Just under 17 years ago, New Englander Lee Bailey won the Bassmaster Missouri Central Invitational on the Rock, putting together three limits of bass that totaled 47-15, an average just a hair under 16 pounds a day. It marked the sole win of Bailey’s 122 event B.A.S.S. career. He came in 3rd on three occasions, coming closest to winning again in 1999 on the Hudson River when he finished behind winner Woo Daves by a little bit less than 3 pounds.
As we’ve previously described on the Bass Fishing Archives, Bailey had a lengthy professional angling career, notable in part for his partnership with the Foxwoods Casino in his home state of Connecticut. He later moved to the Guntersville, Alabama area.
Unlike McClelland this year, in ’97 Bailey primarily sight-fished his way to victory. Like McClelland, he also used a jerkbait – in his case a clown-colored Smithwick Rogue. Both Bailey and second place finisher Bud Pruitt of Texas fished wacky rigs, a technique that was not yet in vogue but would become a standard presentation in short order.
To win this week’s trivia contest, answer the following three questions about Bailey and the 1997 Table Rock tournament correctly:
- When professional anglers decided to adopt personal numbers, NASCAR-style, Bailey went a little bit outside the norm. What number did he choose?
- While Pruitt wacky-rigged a V&M Needle Worm, Bailey utilized a small northeastern bait for the same technique. What was it called and who invented it?
- Fifth place finisher Stan Gerzsenyi relied upon three different Yamamoto products, all of which were relatively new at the time. What were they?
Here are the answers:
Lee Bailey, also known as “007,” wacky rigged a clear/gold flake Jersey Rigg to catch most of his bedding Table Rock bass that week.

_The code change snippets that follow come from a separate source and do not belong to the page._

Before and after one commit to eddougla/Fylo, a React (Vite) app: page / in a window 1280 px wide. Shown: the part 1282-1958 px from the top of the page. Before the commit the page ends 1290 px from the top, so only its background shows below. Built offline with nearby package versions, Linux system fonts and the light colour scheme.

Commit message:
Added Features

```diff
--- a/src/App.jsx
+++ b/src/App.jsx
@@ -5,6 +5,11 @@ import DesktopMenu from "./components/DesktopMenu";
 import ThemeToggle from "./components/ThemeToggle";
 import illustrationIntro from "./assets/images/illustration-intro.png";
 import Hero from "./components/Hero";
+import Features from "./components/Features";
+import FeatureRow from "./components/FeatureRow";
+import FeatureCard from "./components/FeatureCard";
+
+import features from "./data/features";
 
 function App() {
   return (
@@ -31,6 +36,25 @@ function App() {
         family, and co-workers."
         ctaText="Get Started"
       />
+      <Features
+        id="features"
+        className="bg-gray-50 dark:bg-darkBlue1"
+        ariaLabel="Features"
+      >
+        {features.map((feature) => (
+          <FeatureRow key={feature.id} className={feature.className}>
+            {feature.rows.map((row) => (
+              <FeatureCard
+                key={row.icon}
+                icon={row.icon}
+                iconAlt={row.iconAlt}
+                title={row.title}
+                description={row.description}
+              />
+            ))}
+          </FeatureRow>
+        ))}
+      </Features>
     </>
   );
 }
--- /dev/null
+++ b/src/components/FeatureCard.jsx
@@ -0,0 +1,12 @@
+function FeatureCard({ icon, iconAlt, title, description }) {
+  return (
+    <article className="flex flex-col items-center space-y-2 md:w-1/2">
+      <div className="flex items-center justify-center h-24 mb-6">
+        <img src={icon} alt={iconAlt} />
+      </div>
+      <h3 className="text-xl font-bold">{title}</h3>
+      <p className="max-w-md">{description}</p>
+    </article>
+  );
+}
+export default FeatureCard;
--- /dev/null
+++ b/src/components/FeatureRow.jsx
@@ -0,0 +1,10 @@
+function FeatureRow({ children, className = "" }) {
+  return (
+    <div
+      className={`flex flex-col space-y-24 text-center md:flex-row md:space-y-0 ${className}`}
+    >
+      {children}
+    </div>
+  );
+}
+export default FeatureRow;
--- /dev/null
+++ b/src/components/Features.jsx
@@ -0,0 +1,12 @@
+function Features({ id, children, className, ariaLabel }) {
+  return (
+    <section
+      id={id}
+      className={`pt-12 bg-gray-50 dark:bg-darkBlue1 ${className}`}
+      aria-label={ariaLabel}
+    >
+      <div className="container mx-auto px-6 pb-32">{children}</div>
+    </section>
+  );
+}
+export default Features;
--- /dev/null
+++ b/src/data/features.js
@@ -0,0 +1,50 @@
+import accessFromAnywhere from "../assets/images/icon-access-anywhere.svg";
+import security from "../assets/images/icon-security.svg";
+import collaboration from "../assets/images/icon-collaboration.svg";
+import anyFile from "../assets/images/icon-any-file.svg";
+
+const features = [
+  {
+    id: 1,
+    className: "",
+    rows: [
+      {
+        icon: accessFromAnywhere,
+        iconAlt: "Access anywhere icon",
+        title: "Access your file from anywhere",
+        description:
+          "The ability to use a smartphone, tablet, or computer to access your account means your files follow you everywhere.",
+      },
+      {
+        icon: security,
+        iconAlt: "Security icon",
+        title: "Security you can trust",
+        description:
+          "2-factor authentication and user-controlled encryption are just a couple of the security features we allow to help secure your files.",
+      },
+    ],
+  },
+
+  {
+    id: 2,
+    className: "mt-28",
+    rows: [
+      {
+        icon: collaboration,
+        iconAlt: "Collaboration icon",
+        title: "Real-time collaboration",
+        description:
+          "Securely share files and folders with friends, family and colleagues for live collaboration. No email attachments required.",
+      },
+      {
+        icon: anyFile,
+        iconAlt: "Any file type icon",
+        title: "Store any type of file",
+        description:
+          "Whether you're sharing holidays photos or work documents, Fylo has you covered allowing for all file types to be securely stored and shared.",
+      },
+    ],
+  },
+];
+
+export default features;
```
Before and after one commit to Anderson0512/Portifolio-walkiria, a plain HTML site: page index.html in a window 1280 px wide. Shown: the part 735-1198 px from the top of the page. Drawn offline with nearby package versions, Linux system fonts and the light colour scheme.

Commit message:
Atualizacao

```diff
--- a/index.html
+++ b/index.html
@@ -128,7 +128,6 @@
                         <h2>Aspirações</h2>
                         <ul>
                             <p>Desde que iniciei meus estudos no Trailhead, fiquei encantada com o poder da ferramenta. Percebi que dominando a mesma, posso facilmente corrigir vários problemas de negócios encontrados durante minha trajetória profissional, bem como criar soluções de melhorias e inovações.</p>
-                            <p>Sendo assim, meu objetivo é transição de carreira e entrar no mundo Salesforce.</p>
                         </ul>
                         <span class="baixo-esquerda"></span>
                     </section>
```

The stubby 3.5” worm was invented by New Jersey angler Jeff Cammerino from New Jersey (of course) to deal with his home state’s highly-pressured bass.
The lure had been profiled in the March 1995 issue of Bassmaster where Cammerino was quoted as stating: “I didn’t want the worm to sink too fast or too slow,” Cammerino reports. “I wanted it to stay in the strike zone as long as possible. The weight of the hook is all you need. As the Jersey Riggs sinks, you reel slowly, twitching it every so often. That makes the worm bend into a U shape. The fact that the lure doesn’t move very far gives the bass more incentive to strike. Unlike a spinnerbait, plug or even a regular plastic worm, it doesn’t move away from the fish.” Bailey put it on a Number 2 Gamakatsu hook and fished it on 6-pound test Stren MagnaThin.
Gerzsenyi finished 5th on three GYCB products that have become staples over the years – the Ika, fished on a Number 1 Sugoi hook, as well as a smoke/silver Senko, which Bassmaster’s Steve Price referred to as “a new 5-inch soft jerkbait.” He likewise rigged it weedless, on a 2/0 Gamakatsu hook.